I had even ordered warriors from re-enactment group Ardenweard, a Dark Ages re-enactment group affiliated with The Vikings.  I had one Anglo-Saxon and one Viking. I hoped they would have a fight, but apparently that’s against the rules. They were very friendly, talking to customers and offering samples of my mead – now officially approved by Anglo-Saxons, Vikings and the residents of Rugby.

Warriors guarding books.

There was just one thing that I couldn’t control – the weather! It was cold and windy, with showers of sleety rain. Rugby High Street was practically deserted. My warriors did their best, standing outside until their feet froze. Apparently genuine Anglo-Saxon shoes are not very warm – not new ones, anyway. A few people turned up and bought books, which I signed, but not as many as I expected. At least I had plenty of time to hold swords, try on helmets, and learn more about Anglo-Saxons (and Vikings).

I will be attending another event next Saturday, a meeting of the Rugby Archaeology Society. There will be a talk by author Richard Denning about Life in Anglo-Saxon England. Copies of his books, as well as mine will be available. At least it will be indoors!

No writing was done this week – well, not book-writing, but I have been thinking – more about that another time!

My thanks to Ardenweard for the warriors.

Memo: Remember to publish next book in summer.

 

A few more inches and I’ll have that Viking’s head off!

 

Publication Day.

Well, I couldn’t not post today!

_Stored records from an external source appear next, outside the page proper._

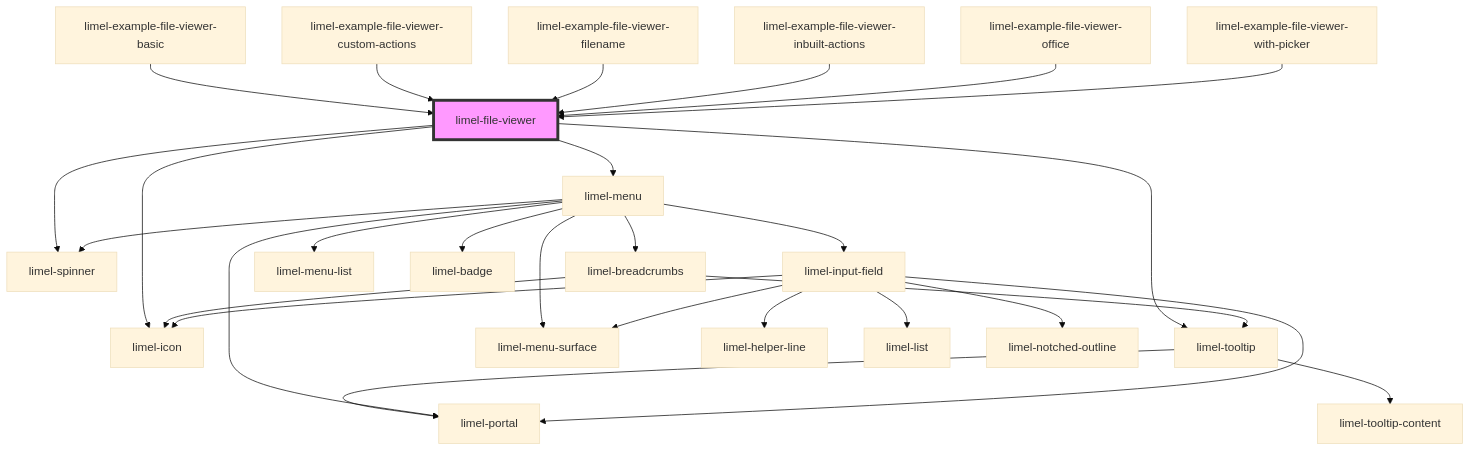
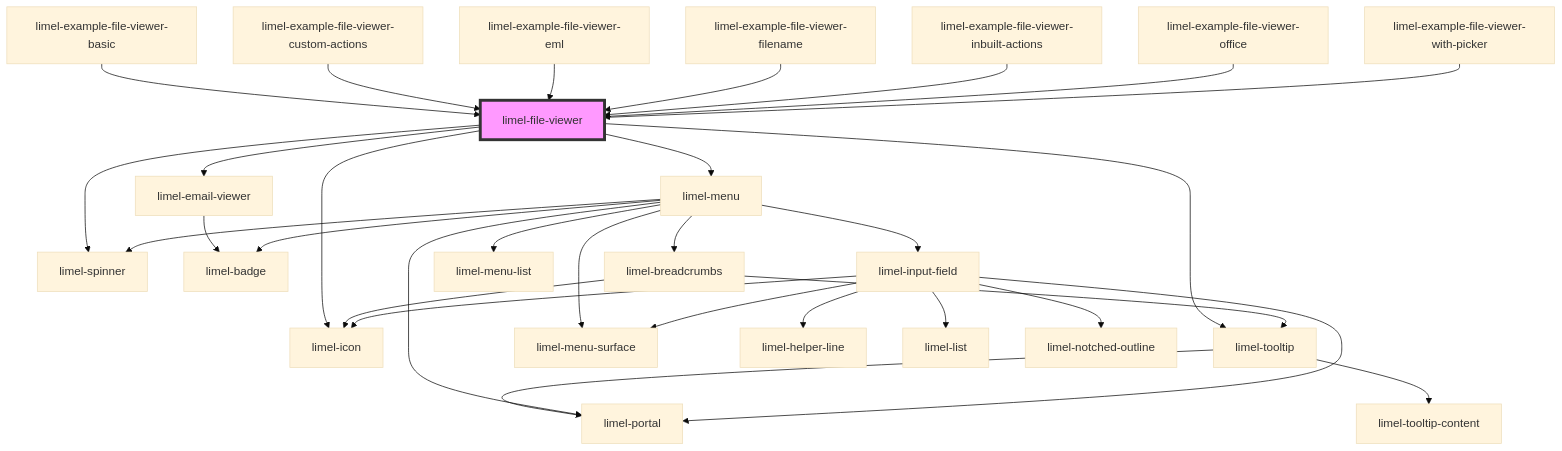
The diagram in versions/PR-3783/markdown-docs/components/file-viewer/readme.md (Lundalogik/lime-elements), drawn with Mermaid (base theme) before and after one commit. The commit also changed other lines of this file and 39 other files, not shown here.

````diff
--- a/versions/PR-3783/markdown-docs/components/file-viewer/readme.md
+++ b/versions/PR-3783/markdown-docs/components/file-viewer/readme.md
@@ -71,31 +73,34 @@
 ```mermaid
 graph TD;
+  limel-file-viewer --> limel-email-viewer
   limel-file-viewer --> limel-icon
   limel-file-viewer --> limel-tooltip
   limel-file-viewer --> limel-menu
   limel-file-viewer --> limel-spinner
+  limel-email-viewer --> limel-badge
   limel-tooltip --> limel-portal
   limel-tooltip --> limel-tooltip-content
   limel-menu --> limel-spinner
   limel-menu --> limel-breadcrumbs
   limel-menu --> limel-input-field
   limel-menu --> limel-menu-list
   limel-menu --> limel-badge
   limel-menu --> limel-portal
   limel-menu --> limel-menu-surface
   limel-breadcrumbs --> limel-icon
   limel-breadcrumbs --> limel-tooltip
   limel-input-field --> limel-helper-line
   limel-input-field --> limel-icon
   limel-input-field --> limel-portal
   limel-input-field --> limel-menu-surface
   limel-input-field --> limel-list
   limel-input-field --> limel-notched-outline
   limel-example-file-viewer-basic --> limel-file-viewer
   limel-example-file-viewer-custom-actions --> limel-file-viewer
+  limel-example-file-viewer-eml --> limel-file-viewer
   limel-example-file-viewer-filename --> limel-file-viewer
   limel-example-file-viewer-inbuilt-actions --> limel-file-viewer
   limel-example-file-viewer-office --> limel-file-viewer
   limel-example-file-viewer-with-picker --> limel-file-viewer
   style limel-file-viewer fill:#f9f,stroke:#333,stroke-width:4px
 ```
````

The biggest day of my (writing) life.

How does it feel to be a published author? At the moment, somewhat dazed, or is that the hangover? Not that I’ve had much to drink, but I’m not used to Champagne (OK, Spanish Cava) at eleven in the morning.

I stayed up last night, to “see” the moment that my book was born. About a month ago, I set up a useful WordPress Widget to count down the days. It’s that box on the right (or elsewhere if you’re reading this on a smartphone) that says “Bright Sword is published!”. As I sat there, in a draughty hall, I found that the final hour counted down in minutes, then the final minute in seconds. It was just like New Year, but without the fireworks!

I checked Amazon and there it was – In Stock and ready to “Add to Basket.” Sorry it’s not expensive enough to warrant Free Delivery. I checked for reviews – none yet, but early days, people have got to read it first! Actually there is one review on the Ebook edition, which crept out a few days before the paperback. 4 stars, so not a bad start. Thank you M J Porter.

I tweeted the good news to the world and sat there a while. I wanted to remember the feeling. I imagined huge lorries thundering through the night, filled with copies of my book, to deliver to readers queued outside bookshops – I’m a fiction writer – I’ve got a vivid imagination! It was emotional. I could have cried, but didn’t. Then I went to bed.

I woke up this morning, and like New Year, nothing had really changed. Breakfast, check e-mails etc, a couple of people had “liked” my midnight tweet.

Later I went to visit my mother. I took a signed copy of the book and the Bubbly. I had dedicated it to her. If she hadn’t encouraged me to read, taken me to join the library at an early age, I would never have discovered books and eventually write one myself. I’m sorry it took so long. Her eyes are now too bad to read it and if she could, she wouldn’t remember what she had read. But this morning she knew what I had done and was pleased. By coincidence, 28th January was my father’s birthday. He died fifteen years ago. I hope he would have been proud too.

A bottle of Byrhtnoth’s Mead

This afternoon I was going to write, not book three, I have a deadline for a family history article, but somehow I wasn’t in the mood. I have a book signing next Saturday (3rd Feb, 11.00-2.00, at Hunts Bookshop in Rugby – if you’re in the area. I have promised Anglo-Saxon Warriors and a Mead Tasting. The autumn before last I made some mead, I wrote about it here. I have tasted it occasionally, to toast the progress of my writing, it is quite drinkable – and alcoholic! It was time to bottle it. Then I decided it needed a proper label. By then, there was not much time to write, except this blog post.

What with everything else I managed 1627 words on Monday, then nothing else. I’m not sure when I’ll continue. I really should get back to editing book 2.

I can’t stop now, I’m a published author.